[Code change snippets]
-*-*-

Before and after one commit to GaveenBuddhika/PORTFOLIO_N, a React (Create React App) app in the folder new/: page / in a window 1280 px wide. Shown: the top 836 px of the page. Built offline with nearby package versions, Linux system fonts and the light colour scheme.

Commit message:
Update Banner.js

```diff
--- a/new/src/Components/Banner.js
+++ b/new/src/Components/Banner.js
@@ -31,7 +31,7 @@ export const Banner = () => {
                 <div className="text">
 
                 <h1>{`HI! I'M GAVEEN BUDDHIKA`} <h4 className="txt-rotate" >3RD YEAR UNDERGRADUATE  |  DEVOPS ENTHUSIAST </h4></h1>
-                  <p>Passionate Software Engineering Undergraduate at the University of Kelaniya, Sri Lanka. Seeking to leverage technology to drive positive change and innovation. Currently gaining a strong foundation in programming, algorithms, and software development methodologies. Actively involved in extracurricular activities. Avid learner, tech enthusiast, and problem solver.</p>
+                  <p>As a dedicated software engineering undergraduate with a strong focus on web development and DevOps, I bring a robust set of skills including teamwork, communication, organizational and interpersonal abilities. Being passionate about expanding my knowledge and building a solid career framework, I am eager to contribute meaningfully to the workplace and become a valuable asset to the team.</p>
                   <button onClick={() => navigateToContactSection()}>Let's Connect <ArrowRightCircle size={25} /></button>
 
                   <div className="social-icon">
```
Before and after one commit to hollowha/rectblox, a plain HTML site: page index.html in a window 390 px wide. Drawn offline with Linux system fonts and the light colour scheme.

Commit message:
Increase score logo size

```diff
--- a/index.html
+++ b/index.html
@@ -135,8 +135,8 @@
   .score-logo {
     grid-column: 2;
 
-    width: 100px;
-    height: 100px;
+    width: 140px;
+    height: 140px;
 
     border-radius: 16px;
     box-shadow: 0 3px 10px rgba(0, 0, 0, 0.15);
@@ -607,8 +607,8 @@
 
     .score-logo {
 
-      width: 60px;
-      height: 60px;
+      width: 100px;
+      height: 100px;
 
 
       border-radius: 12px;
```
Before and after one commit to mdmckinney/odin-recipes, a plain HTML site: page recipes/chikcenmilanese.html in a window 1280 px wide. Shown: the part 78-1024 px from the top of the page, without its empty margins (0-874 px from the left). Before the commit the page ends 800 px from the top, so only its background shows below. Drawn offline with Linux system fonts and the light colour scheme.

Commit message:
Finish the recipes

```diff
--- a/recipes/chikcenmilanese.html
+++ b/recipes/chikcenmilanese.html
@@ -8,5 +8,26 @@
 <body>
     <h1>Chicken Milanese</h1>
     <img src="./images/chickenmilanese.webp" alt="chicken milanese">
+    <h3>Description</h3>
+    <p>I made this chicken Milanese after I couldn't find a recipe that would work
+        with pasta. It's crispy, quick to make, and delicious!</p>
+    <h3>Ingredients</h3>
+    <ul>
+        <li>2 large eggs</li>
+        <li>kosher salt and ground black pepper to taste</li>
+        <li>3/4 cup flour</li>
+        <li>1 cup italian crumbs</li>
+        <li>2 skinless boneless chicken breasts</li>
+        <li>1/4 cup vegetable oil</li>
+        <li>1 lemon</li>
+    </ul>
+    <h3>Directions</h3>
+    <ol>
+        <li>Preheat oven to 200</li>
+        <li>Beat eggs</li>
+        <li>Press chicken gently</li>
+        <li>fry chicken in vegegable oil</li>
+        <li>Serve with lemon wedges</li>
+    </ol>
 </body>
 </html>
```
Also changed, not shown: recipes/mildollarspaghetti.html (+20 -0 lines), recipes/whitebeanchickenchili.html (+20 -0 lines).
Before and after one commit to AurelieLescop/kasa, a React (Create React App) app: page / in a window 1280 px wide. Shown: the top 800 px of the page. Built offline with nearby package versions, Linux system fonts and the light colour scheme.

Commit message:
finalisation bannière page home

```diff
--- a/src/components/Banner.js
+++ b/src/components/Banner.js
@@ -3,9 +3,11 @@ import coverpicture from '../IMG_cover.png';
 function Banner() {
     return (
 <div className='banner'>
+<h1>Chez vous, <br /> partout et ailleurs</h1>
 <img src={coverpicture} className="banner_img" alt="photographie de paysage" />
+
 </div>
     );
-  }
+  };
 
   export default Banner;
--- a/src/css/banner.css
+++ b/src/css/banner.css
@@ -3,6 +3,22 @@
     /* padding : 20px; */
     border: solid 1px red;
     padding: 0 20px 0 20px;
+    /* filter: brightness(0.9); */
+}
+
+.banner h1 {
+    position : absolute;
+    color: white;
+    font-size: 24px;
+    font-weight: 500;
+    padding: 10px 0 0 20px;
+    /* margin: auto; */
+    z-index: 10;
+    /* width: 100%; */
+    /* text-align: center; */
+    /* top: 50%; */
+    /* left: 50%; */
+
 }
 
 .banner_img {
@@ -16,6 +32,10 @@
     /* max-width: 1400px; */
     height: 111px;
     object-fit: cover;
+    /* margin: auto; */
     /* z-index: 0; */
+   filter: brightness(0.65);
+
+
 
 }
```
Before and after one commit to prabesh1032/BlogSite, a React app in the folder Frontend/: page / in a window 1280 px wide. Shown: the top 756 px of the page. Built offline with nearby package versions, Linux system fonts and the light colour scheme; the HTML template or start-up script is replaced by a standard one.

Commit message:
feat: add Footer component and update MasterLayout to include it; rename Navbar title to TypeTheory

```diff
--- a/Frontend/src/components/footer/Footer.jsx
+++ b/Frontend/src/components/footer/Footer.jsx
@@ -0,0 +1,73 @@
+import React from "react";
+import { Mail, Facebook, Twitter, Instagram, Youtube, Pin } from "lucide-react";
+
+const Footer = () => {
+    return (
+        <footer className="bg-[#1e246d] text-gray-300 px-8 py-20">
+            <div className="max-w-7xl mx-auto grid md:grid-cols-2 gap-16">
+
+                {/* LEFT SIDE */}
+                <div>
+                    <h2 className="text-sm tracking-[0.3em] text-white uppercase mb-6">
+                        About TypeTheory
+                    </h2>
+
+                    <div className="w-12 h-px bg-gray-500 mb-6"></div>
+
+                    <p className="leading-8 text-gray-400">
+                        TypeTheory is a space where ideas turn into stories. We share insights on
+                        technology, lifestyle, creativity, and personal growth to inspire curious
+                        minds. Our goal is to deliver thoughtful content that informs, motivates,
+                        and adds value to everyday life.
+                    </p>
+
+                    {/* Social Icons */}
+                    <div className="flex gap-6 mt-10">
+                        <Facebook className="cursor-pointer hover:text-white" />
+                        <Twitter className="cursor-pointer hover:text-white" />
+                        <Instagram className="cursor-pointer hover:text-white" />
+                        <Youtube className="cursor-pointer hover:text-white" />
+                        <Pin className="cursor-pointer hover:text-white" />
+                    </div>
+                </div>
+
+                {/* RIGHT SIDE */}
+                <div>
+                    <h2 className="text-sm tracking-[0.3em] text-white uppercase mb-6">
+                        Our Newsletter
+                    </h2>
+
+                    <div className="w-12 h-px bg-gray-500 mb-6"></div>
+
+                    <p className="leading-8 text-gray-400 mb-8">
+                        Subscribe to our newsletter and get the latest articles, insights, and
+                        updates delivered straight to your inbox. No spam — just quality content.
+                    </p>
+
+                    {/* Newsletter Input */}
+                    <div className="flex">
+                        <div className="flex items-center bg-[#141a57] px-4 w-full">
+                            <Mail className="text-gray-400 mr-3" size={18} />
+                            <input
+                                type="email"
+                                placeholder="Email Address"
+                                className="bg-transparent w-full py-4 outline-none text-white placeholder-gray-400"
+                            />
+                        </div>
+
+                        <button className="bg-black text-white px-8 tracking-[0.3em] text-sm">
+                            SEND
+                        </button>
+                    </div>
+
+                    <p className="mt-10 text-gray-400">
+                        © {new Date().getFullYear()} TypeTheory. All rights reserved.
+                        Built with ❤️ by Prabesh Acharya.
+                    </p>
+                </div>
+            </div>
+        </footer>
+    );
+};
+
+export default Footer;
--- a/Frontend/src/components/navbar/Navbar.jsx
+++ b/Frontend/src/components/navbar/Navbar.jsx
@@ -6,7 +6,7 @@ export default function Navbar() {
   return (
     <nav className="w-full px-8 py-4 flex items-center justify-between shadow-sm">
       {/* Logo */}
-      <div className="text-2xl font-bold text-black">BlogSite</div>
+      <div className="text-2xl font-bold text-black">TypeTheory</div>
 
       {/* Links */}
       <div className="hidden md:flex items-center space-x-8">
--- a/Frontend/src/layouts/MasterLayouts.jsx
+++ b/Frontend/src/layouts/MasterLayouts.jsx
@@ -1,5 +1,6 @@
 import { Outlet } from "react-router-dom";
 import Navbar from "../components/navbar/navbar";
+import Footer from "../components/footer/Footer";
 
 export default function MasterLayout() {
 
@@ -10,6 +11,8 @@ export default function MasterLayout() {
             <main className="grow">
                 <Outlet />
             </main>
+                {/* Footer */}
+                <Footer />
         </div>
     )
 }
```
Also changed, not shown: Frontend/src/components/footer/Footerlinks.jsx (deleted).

-*-*-

[ABOUT THIS EXERCISE]: Across the data, find each line that has "content" in it and copy that line.

[SOLUTION TO THIS EXERCISE]:
+                        minds. Our goal is to deliver thoughtful content that informs, motivates,
+                        updates delivered straight to your inbox. No spam — just quality content.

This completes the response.